Letters to the Editor

Readers condemn State Parks’ plan to develop Oso Flaco for OHV use

File photo of Oso Flaco Lake boardwalk in southernmost San Luis Obispo County.
File photo of Oso Flaco Lake boardwalk in southernmost San Luis Obispo County. jjohnston@thetribunenews.com

‘Disastrous idea’

California State Parks has proposed a new, southern dune buggy entrance to the Off-Highway Recreational Vehicle Area at Oso Flaco Lake.

This is a disastrous idea. It undermines the multi-decade efforts of The Nature Conservancy, the SLO Land Conservancy, the U.S. Fish and Wildlife Service and others in creating the Guadalupe-Nipomo Dunes Preserve, which protects thousands of acres of rare and pristine dunes hosting a multitude of flora and fauna, including the rare snowy plover, least tern and western pond turtle. Oso Flaco Lake is an integral part of the preserve, and State Park’s proposal would not only impair the region’s ecosystem, it also would seriously detract from the fishing and hiking experience there, convert 120 acres of agricultural land and add an off-highway vehicle staging area for increased motorized access to the OHV park.

Visit Oso Flaco Lake and see for yourself why this beautiful area is worth preserving. For more information, see www.oceanodunespwp.com and get your name on the mailing list — please get involved and help prevent this ecological calamity.

Kara A. Woodruff, San Luis Obispo

Bad plan is recycled
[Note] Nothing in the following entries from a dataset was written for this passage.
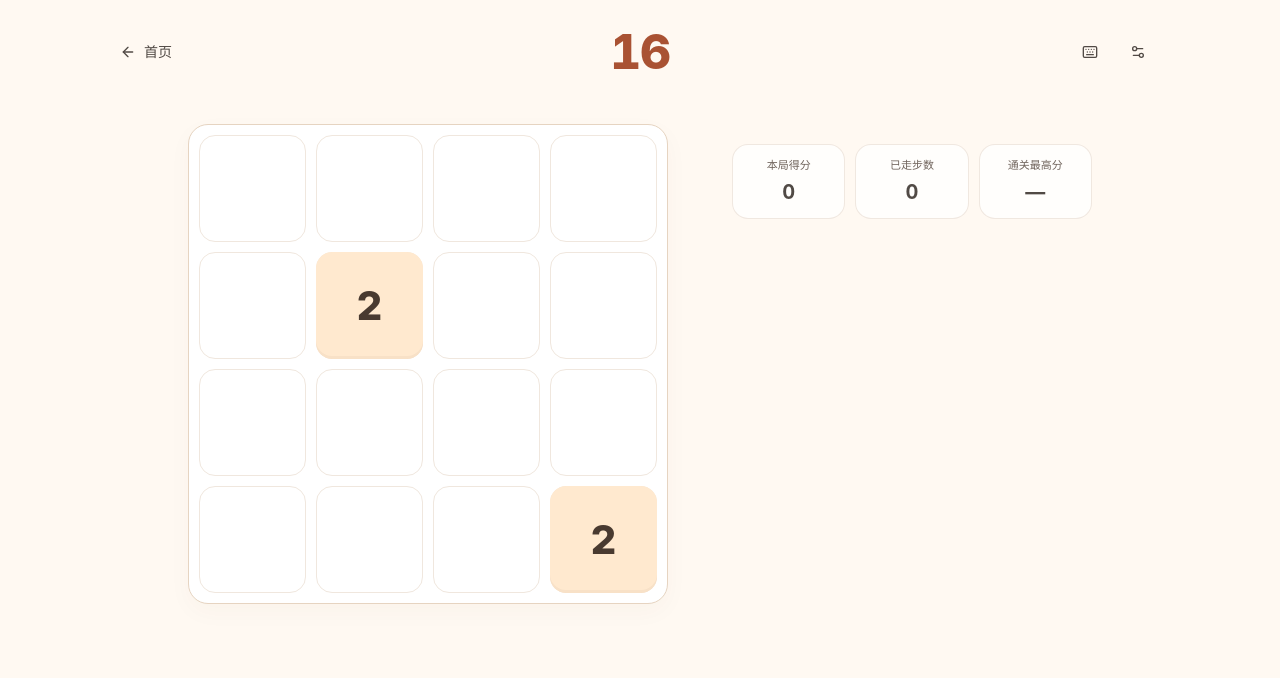
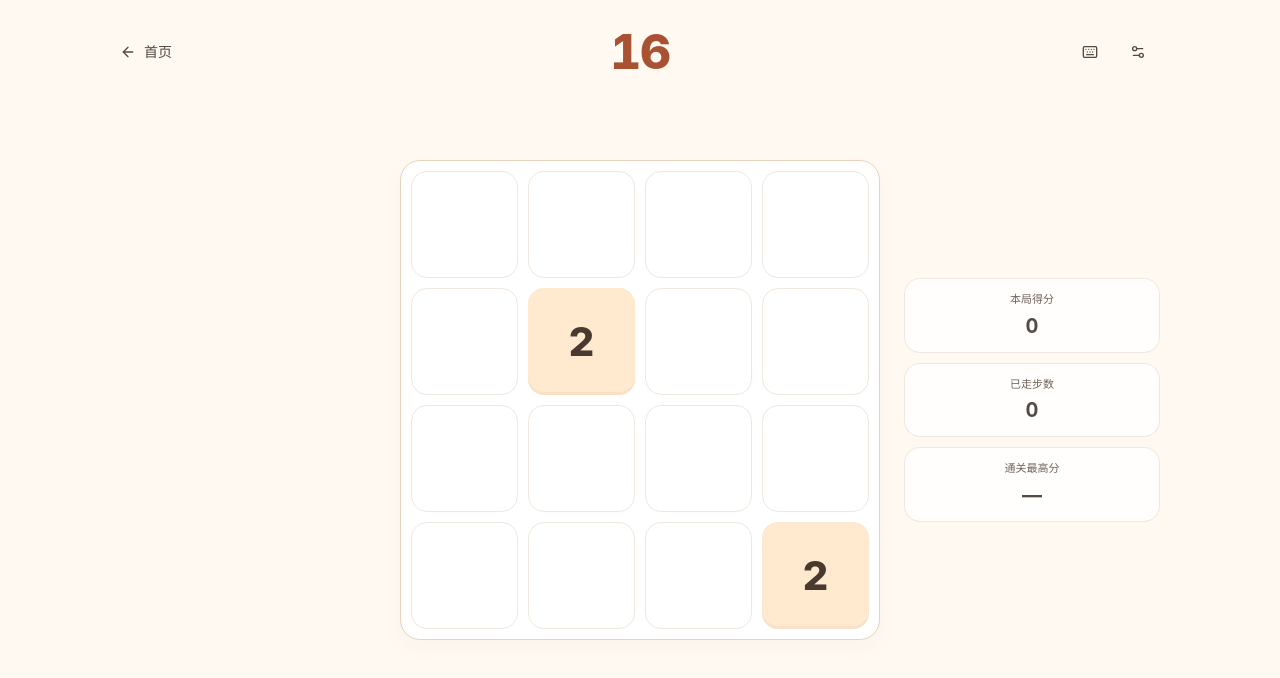
Before and after one commit to Moewerry/double-up, a React (Vite) app: page /#/play in a window 1280 px wide. Shown: the top 678 px of the page. Built offline with nearby package versions, Linux system fonts and the light colour scheme.

Commit message:
fix: 统一关卡与教程棋盘居中布局

```diff
--- a/src/app.tsx
+++ b/src/app.tsx
@@ -14,7 +14,7 @@ export function App() {
     window.addEventListener("storage", onStorage)
     return () => window.removeEventListener("storage", onStorage)
   }, [])
-  return <HashRouter><main className="mx-auto flex min-h-svh w-full max-w-[480px] flex-col px-5 pt-[max(1rem,env(safe-area-inset-top))] pb-[env(safe-area-inset-bottom)] sm:px-8 sm:pt-7 lg:max-w-[1120px] lg:px-10">
+  return <HashRouter><main className="mx-auto flex min-h-svh w-full max-w-[480px] flex-col px-5 [--page-inset-top:max(1rem,env(safe-area-inset-top))] [--page-inset-bottom:env(safe-area-inset-bottom)] pt-[var(--page-inset-top)] pb-[var(--page-inset-bottom)] sm:px-8 sm:[--page-inset-top:1.75rem] lg:max-w-[1120px] lg:px-10">
     <SaveNotice />
     <Routes><Route path="/" element={<HomePage />} /><Route path="/play" element={<PlayPage />} /><Route path="*" element={<Navigate to="/" replace />} /></Routes>
   </main></HashRouter>
--- /dev/null
+++ b/src/components/game/game-layout.tsx
@@ -0,0 +1,23 @@
+import type { ReactNode } from "react"
+
+interface Props {
+  header: ReactNode
+  summary: ReactNode
+  actions?: ReactNode
+  children: ReactNode
+  summaryLabel?: string
+  boardLabel?: string
+  actionsLabel?: string
+}
+
+export function GameLayout({ header, summary, actions, children, summaryLabel = "本局成绩", boardLabel = "游戏棋盘", actionsLabel = "游戏结果" }: Props) {
+  // 上下轨道等高，桌面左右轨道等宽；棋盘独占中央区域。
+  return <div className="mx-auto grid w-full flex-1 grid-cols-1 grid-rows-[minmax(max-content,1fr)_auto_minmax(max-content,1fr)] gap-y-4 pt-[max(0px,calc(var(--page-inset-bottom)_-_var(--page-inset-top)))] pb-[max(0px,calc(var(--page-inset-top)_-_var(--page-inset-bottom)))] lg:grid-cols-[minmax(0,1fr)_minmax(0,480px)_minmax(0,1fr)] lg:gap-x-6">
+    <div className="col-start-1 row-start-1 min-w-0 self-start lg:col-span-3">{header}</div>
+    <section aria-label={boardLabel} className="col-start-1 row-start-2 mx-auto w-full min-w-0 max-w-[420px] lg:col-start-2 lg:max-w-[480px]">{children}</section>
+    <div className="contents lg:col-start-3 lg:row-start-2 lg:flex lg:min-w-0 lg:flex-col lg:justify-center lg:gap-6">
+      <section aria-label={summaryLabel} className="col-start-1 row-start-1 mx-auto w-full min-w-0 max-w-[420px] self-end pt-14 lg:max-w-none lg:self-auto lg:pt-0">{summary}</section>
+      {actions != null && <section aria-label={actionsLabel} className="col-start-1 row-start-3 mx-auto w-full min-w-0 max-w-[420px] self-start lg:max-w-none lg:self-auto">{actions}</section>}
+    </div>
+  </div>
+}
--- a/src/components/game/score-panel.tsx
+++ b/src/components/game/score-panel.tsx
@@ -1,5 +1,5 @@
 import { Card, CardContent } from "@/components/ui/card"
 
 export function ScorePanel({ score, moves, best, gained, revision }: { score: number; moves: number; best: number; gained: number; revision: number }) {
-  return <div className="my-5 grid grid-cols-3 gap-2.5 lg:mb-0">{[["本局得分", score], ["已走步数", moves], ["通关最高分", best || "—"]].map(([label, value], index) => <Card key={label} className="relative gap-0 rounded-2xl border-border/70 bg-white/75 py-0 shadow-none"><CardContent className="px-2 py-3 text-center"><p className="text-[11px] text-muted-foreground">{label}</p><p className="mt-1 text-xl font-bold tabular-nums">{value}</p>{index === 0 && gained > 0 && <span key={revision} aria-hidden className="score-gain absolute -top-2 right-2 rounded-full bg-[#fff0df] px-2 text-xs font-bold text-[#9b4429]">+{gained}</span>}</CardContent></Card>)}</div>
+  return <div className="grid grid-cols-3 gap-2.5 lg:grid-cols-1">{[["本局得分", score], ["已走步数", moves], ["通关最高分", best || "—"]].map(([label, value], index) => <Card key={label} className="relative gap-0 rounded-2xl border-border/70 bg-white/75 py-0 shadow-none"><CardContent className="px-2 py-3 text-center"><p className="text-[11px] text-muted-foreground">{label}</p><p className="mt-1 text-xl font-bold tabular-nums">{value}</p>{index === 0 && gained > 0 && <span key={revision} aria-hidden className="score-gain absolute -top-2 right-2 rounded-full bg-[#fff0df] px-2 text-xs font-bold text-[#9b4429]">+{gained}</span>}</CardContent></Card>)}</div>
 }
--- a/src/components/tutorial/tutorial-actions.tsx
+++ b/src/components/tutorial/tutorial-actions.tsx
@@ -8,7 +8,7 @@ interface Props { state: TutorialState; busy: boolean; onNext: () => void; onRes
 
 export function TutorialActions({ state, busy, onNext, onReset, onStartOver }: Props) {
   const complete = tutorialComplete(state)
-  return <div className="space-y-2 pt-5 lg:pt-8">
+  return <div className="space-y-2">
     {complete ? <>
       <Button className="h-12 w-full rounded-xl text-base font-bold" disabled={busy} asChild={!busy}>{busy ? <span>去闯关</span> : <Link to="/play">去闯关<ArrowRight /></Link>}</Button>
       <Button variant="ghost" className="h-11 w-full rounded-xl" disabled={busy} onClick={onStartOver}><RotateCcw />再练一次</Button>
--- a/src/components/tutorial/tutorial-panel.tsx
+++ b/src/components/tutorial/tutorial-panel.tsx
@@ -12,7 +12,7 @@ export function TutorialPanel({ state }: { state: TutorialState }) {
   const title = passed ? lesson.success : state.phase === "lost" ? "再试一次" : lesson.prompt
   const feedback = state.feedback === "direction" ? "跟着箭头试试" : state.feedback === "blocked" ? "换个方向试试" : ""
   const Icon = tutorialComplete(state) ? Sparkles : Check
-  return <div className="py-4 lg:py-0">
+  return <div>
     <div className="flex items-center justify-between gap-3 text-xs text-muted-foreground"><span>新手教程</span><span className="tabular-nums">{state.step + 1} / {tutorialSteps.length}</span></div>
     <Progress className="mt-2 h-1.5" value={completed / tutorialSteps.length * 100} aria-label="教程进度" aria-valuetext={`已完成 ${completed} 个练习，共 ${tutorialSteps.length} 个`} />
     <div className="mt-3 text-center lg:mt-8 lg:text-left" role="status" aria-live="polite" aria-atomic="true">
--- a/src/pages/game-page.tsx
+++ b/src/pages/game-page.tsx
@@ -4,6 +4,7 @@ import { ArrowLeft, Flag } from "lucide-react"
 import { Button } from "@/components/ui/button"
 import { SettingsDialog } from "@/components/settings-dialog"
 import { Board } from "@/components/game/board"
+import { GameLayout } from "@/components/game/game-layout"
 import { KeyboardGuideDialog } from "@/components/game/keyboard-guide-dialog"
 import { ResultDialog } from "@/components/game/result-dialog"
 import { ScorePanel } from "@/components/game/score-panel"
@@ -26,29 +27,22 @@ export function GamePage() {
   const { submit, clear, feedback } = useGameInput(enabled)
   useEffect(() => { if (session.status !== "playing") setResult(true) }, [session.status, session.level])
   function reset() { clear(); store.restart(); setRestart(false); setResult(false) }
-  return <div className="mx-auto w-full max-w-[480px] lg:max-w-none">
-    <header className="grid grid-cols-[minmax(0,1fr)_auto_minmax(0,1fr)] items-center gap-2">
+  return <>
+    <GameLayout header={<header className="grid grid-cols-[minmax(0,1fr)_auto_minmax(0,1fr)] items-center gap-2">
       <Button variant="ghost" className="-ml-3 h-11 justify-self-start rounded-xl" asChild><Link to="/"><ArrowLeft />首页</Link></Button>
       <h1 aria-label={`本关目标数字 ${level.target}`} className="text-4xl font-extrabold leading-none tracking-tight text-[#a95233] tabular-nums lg:text-5xl">{level.target}</h1>
       <div className="flex items-center gap-1 justify-self-end">
         <KeyboardGuideDialog onOpenChange={setGuide} />
         <SettingsDialog onOpenChange={setSettings} onRestart={() => { clear(); setRestart(true) }} />
       </div>
-    </header>
-    <div className="mx-auto lg:grid lg:max-w-[960px] lg:grid-cols-[minmax(0,480px)_minmax(0,360px)] lg:grid-rows-[auto_1fr] lg:justify-center lg:gap-x-16 lg:py-12">
-      <section aria-label="本局成绩" className="flow-root min-w-0 lg:col-start-2 lg:row-start-1">
-        <ScorePanel score={session.score} moves={session.moves} best={store.data.records[String(session.level)]?.score ?? 0} gained={store.gained} revision={store.revision} />
-      </section>
-      <section aria-label="游戏棋盘" className="min-w-0 lg:col-start-1 lg:row-span-2 lg:row-start-1">
-        <Board session={session} motions={store.motions} revision={store.revision} onMove={submit} enabled={enabled} />
-        <p id="board-help" className="sr-only">使用方向键或 WASD 移动方块。触屏可以在棋盘上滑动。</p>
-        <MoveFeedback session={session} message={feedback} />
-      </section>
-      {session.status !== "playing" && <section aria-label="游戏结果" className="min-w-0 lg:col-start-2 lg:row-start-2">
-        <Button ref={resultButton} className="mt-4 h-11 w-full" onClick={() => setResult(true)}><Flag />查看{session.status === "won" ? "通关" : "挑战"}结果</Button>
-      </section>}
-    </div>
+    </header>}
+      summary={<ScorePanel score={session.score} moves={session.moves} best={store.data.records[String(session.level)]?.score ?? 0} gained={store.gained} revision={store.revision} />}
+      actions={session.status !== "playing" ? <Button ref={resultButton} className="h-11 w-full" onClick={() => setResult(true)}><Flag />查看{session.status === "won" ? "通关" : "挑战"}结果</Button> : null}>
+      <Board session={session} motions={store.motions} revision={store.revision} onMove={submit} enabled={enabled} />
+      <p id="board-help" className="sr-only">使用方向键或 WASD 移动方块。触屏可以在棋盘上滑动。</p>
+      <MoveFeedback session={session} message={feedback} />
+    </GameLayout>
     {session.status !== "playing" && <ResultDialog session={session} open={result} onOpenChange={setResult} onRestoreFocus={() => (resultButton.current ?? document.getElementById("double-up-board"))?.focus({ preventScroll: true })} blocked={store.blocked} onNext={() => { clear(); store.next(); setResult(false) }} onRestart={reset} onHome={() => navigate("/")} />}
     <RestartDialog open={restart} onOpenChange={setRestart} onRestart={reset} blocked={store.blocked} />
-  </div>
+  </>
 }
```
Also changed, not shown: src/pages/tutorial-page.tsx (+13 -15 lines).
Forty years ago I worked with the Dunes Task Force of the local Sierra Club seeking to limit the expansion of the Pismo Beach SVRA into the sensitive habitats surrounding Oso Flaco Lake. We cited the Local Coastal Plan and studies by the California Department of Fish and Game that recognized the Oso Flaco Lake region as the most sensitive and valuable ecological region in California.

We took the director of State Parks on a tour through the area and presented The First Annual Day of the Dunes program, which extolled the virtues of saving the natural resources of the area from further off-road vehicle (ORV) destruction. By 1980, the SVRA shelved its plans.

Fast forward to 2019. Pismo SVRA has proposed similar plans to those we stalled almost 40 years ago. Nothing has changed. Oso Flaco Lake is still the most sensitive and valuable natural habitat in California. ORVs are still as destructive as previously noted.

I oppose the planned destruction involved in both of the “concepts” for ORV expansion, access, and camping at Oso Flaco Lake. Please join me in opposing their efforts by accessing the Pismo SVRA survey at www.oceanodunespwp.com/en/about by March 5.

Michael C. Bondello, Arroyo Grande

Let us enjoy Oso Flaco

My family has been enjoying the pristine quiet of Oso Flaco for decades. I hope we will be able to continue to do so.

Allene Villa (Letters, Sunday, March 3) references the Pismo State Beach and Oceano SVRA Public Works Plan and she hopes development at Oso Flaco will improve and potentially close the Pier Avenue access to the beach vehicle area.

Among the many changes proposed for the pedestrian-friendly entrance to Oso Flaco are a 225- space campground, a “kids’ practice track” and a staging area for up to 250 off-highway vehicles. To accomplish this, the Plan intends to “widen and Improve Oso Flaco Road to allow for large RV access and increased traffic.”

It is not reasonable to think that “improvements” at Oso Flaco will lessen impacts on Pier Avenue; the pie will not be divided into smaller, distributed pieces, but will simply be made larger.

Should Pier Avenue access close, that traffic will presumably distribute between Grand Avenue and Oso Flaco; this will vastly increase the disturbance to this gorgeous, peaceful area.

We should all be able to enjoy the beauty that is Oso Flaco without the impacts that this development would bring.

Steve McGrath, Cambria

Preserve Oso Flaco

Oso Flaco should remain as it is. The willow-lined entrance road should be preserved for future generations because more and more parks will continue to be more manicured, and we humans need more natural environments to experience.

This space is aesthetically pleasing to us and it provides a good birding experience for both the fall and spring migrations as well as for permanent bird species. The proposed concepts are abhorrent to the birding community, as well they should be.

Of course, the boardwalk across the lake provides a spectacular birding and wildlife experience and it deserves to be preserved at all costs. Under no circumstance should you allow any OHV activity anywhere near there. If you must develop some of that space in the distant future, I believe it should be limited to tent camping.

Sue Thole, Grover Beach